I use Incus containers in the title to make it search-engine friendly, though I show how all these also work in virtual machines.

In summary,

  1. I talk about the /cloud variant of images, that they have cloud-init baked in them. Also how to list them properly using incus list filters.
  2. Then, there is a bit of talk about Incus profiles.
  3. cloud-init requires Incus profiles, and I show how to put the configuration in separate profiles, then launch instances with --profile default --profile my-cloudinit-profile. I think it’s cleaner that way as a way to introduce cloud-init.
  4. Then, first demonstration using AlpineLinux and creating a simple file in /tmp.
  5. Then, I show how to launch AlpineLinux instances where IPv6 is disabled. This relates to a recent discussion on the forum. I show with both container and virtual machine. It demonstrates that it’s mostly the same between the two.
  6. Then, I switch to Debian. Install nginx and modify the index.html file to mention Incus. Repeat with --vm, works exactly the same.
  7. The Troubleshooting covers two issues. If you add extra spaces at the end of any of the cloud-init lines, then the cloud-init text is messed up wrt formatting. Why and how to avoid.
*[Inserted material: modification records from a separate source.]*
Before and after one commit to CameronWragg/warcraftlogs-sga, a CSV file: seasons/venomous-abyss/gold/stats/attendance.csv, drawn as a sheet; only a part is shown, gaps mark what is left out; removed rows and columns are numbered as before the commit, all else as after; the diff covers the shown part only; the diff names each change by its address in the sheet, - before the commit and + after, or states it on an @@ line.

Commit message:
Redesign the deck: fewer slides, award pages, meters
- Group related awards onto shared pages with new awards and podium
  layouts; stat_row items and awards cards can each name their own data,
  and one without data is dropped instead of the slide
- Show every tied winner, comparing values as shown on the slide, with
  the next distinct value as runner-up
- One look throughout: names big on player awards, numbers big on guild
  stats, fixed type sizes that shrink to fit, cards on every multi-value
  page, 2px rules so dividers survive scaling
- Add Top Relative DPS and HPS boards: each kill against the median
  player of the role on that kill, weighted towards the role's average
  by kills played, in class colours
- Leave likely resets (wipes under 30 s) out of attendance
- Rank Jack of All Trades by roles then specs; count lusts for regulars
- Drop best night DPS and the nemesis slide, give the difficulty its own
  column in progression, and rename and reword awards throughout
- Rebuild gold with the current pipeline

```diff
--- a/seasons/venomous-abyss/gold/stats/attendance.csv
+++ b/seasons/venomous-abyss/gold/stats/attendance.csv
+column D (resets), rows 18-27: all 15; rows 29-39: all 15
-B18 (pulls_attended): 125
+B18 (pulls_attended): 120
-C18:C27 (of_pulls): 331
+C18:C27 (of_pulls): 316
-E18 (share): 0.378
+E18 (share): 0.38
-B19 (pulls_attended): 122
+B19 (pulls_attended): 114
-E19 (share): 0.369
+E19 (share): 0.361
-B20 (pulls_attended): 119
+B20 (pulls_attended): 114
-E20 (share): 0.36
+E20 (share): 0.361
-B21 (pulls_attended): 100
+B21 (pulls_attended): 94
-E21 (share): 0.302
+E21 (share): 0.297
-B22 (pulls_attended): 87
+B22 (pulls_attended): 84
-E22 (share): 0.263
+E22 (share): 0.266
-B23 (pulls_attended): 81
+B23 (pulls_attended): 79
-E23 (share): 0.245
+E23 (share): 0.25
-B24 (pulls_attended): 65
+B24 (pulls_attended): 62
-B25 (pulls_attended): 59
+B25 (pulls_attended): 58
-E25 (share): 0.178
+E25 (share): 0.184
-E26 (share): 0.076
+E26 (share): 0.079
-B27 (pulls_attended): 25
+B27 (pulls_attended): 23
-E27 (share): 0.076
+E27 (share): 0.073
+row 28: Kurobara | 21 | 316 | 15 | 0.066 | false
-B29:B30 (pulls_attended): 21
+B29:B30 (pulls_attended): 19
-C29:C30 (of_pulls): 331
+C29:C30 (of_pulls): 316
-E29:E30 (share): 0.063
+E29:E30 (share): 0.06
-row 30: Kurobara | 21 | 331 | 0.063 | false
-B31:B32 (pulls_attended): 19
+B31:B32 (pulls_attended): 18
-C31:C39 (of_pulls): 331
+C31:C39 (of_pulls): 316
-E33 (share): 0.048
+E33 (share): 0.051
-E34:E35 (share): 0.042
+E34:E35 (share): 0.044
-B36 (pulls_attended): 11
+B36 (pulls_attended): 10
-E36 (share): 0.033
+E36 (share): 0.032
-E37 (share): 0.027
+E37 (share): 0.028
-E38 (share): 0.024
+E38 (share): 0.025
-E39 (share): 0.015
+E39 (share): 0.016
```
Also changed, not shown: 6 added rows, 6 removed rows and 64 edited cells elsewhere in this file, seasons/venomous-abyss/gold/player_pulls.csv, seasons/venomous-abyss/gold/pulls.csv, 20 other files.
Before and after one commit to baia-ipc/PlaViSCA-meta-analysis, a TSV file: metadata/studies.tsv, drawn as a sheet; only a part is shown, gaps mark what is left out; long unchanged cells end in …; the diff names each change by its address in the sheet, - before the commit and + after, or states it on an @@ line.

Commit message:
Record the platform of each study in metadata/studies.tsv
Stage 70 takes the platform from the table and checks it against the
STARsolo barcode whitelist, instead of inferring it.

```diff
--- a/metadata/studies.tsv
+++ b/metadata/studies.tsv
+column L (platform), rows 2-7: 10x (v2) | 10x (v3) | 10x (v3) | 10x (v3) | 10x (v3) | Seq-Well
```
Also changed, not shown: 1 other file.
  8. The other is when connecting to the Web server in an Incus instance, you may get Unable to connect. This is a my browser switches automatically to https issue. It is good to get people to know about this because it will come up at some point when using Incus, even if they do not do cloud-init.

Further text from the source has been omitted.